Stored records
== == ==
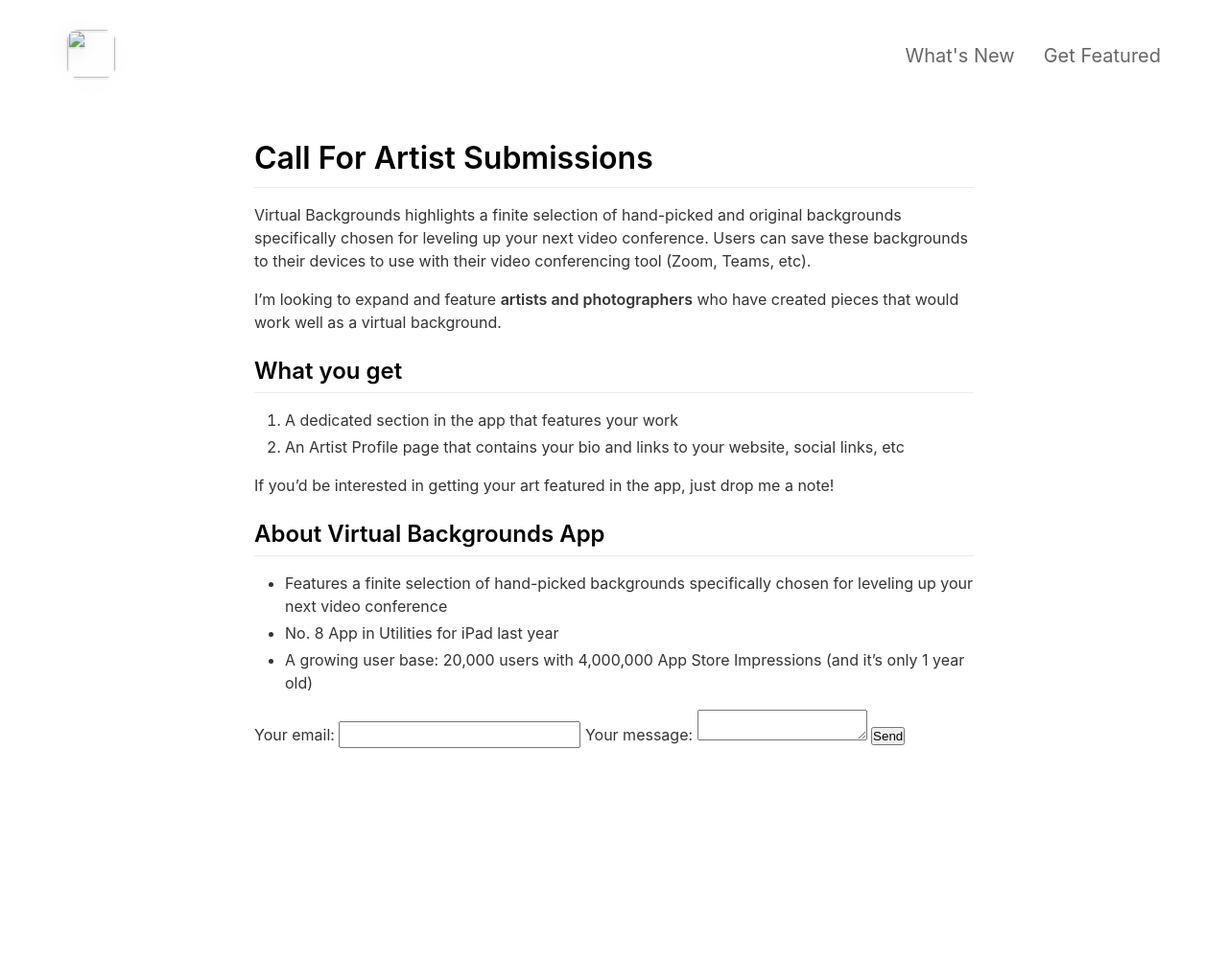
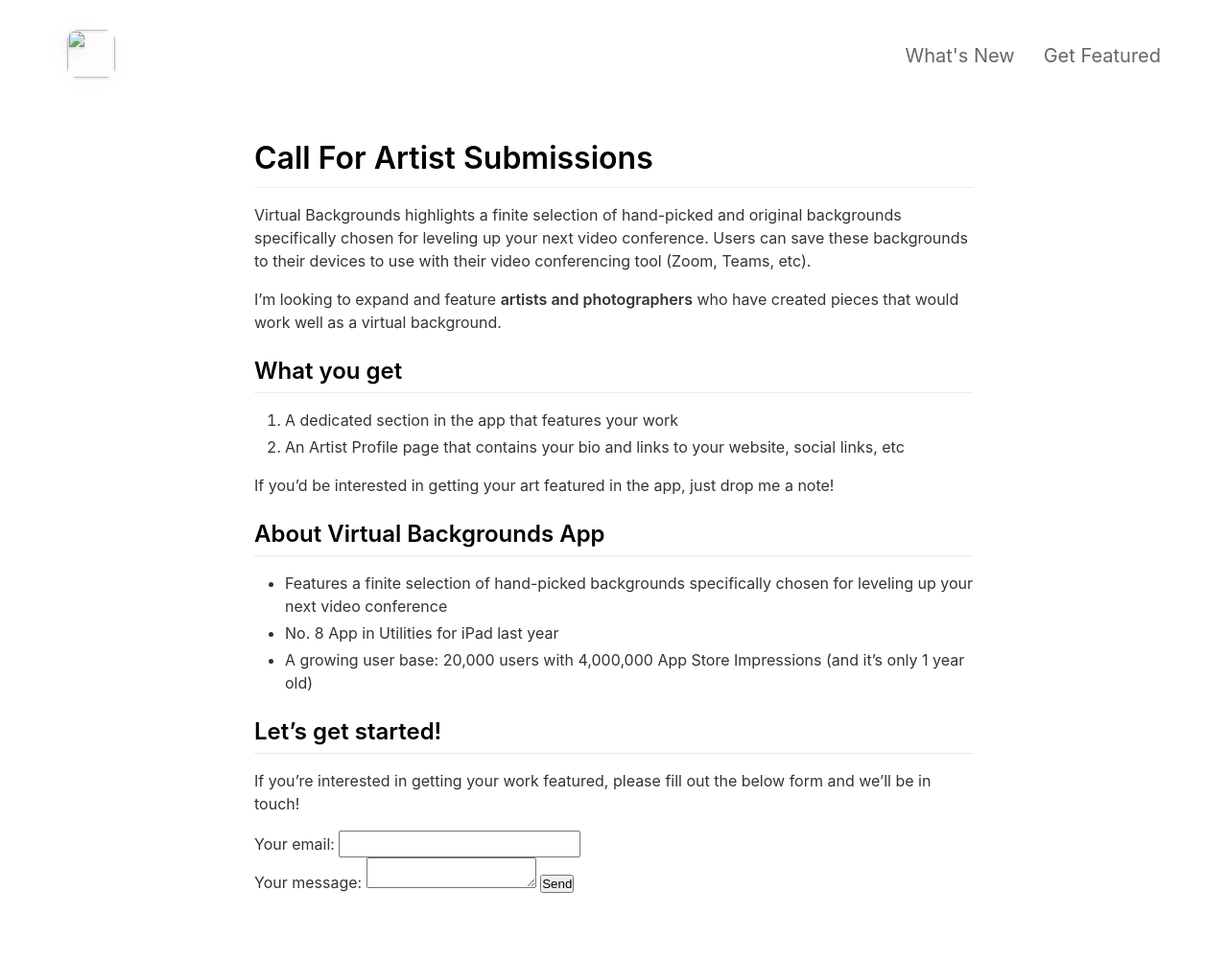
Before and after one commit to sonasapps/virtualbackgrounds, a Jekyll site: the page built from _pages/getfeatured.md, in a window 1280 px wide. Shown: the whole page at 96% size. Built offline with Jekyll 4.4.1, drawn with Linux system fonts in a browser that asks for light colours; nearby versions of some CDN libraries; before the commit the page ends 900 px from its top, so only the background shows below that.

Commit message:
Update getfeatured.md

```diff
--- a/_pages/getfeatured.md
+++ b/_pages/getfeatured.md
@@ -21,6 +21,9 @@
 - No. 8 App in Utilities for iPad last year
 - A growing user base: 20,000 users with 4,000,000 App Store Impressions (and it’s only 1 year old)
 
+## Let's get started!
+If you're interested in getting your work featured, please fill out the below form and we'll be in touch!
+
 <!-- modify this form HTML and place wherever you want your form -->
 
 <form
@@ -31,6 +34,7 @@
     Your email:
     <input type="email" name="_replyto">
   </label>
+  <br>
   <label>
     Your message:
     <textarea name="message"></textarea>
```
== == ==
Your objective:
Among the lines above, which ones hold the string "email"? Show them.

Solution to this exercise:
     Your email:
     <input type="email" name="_replyto">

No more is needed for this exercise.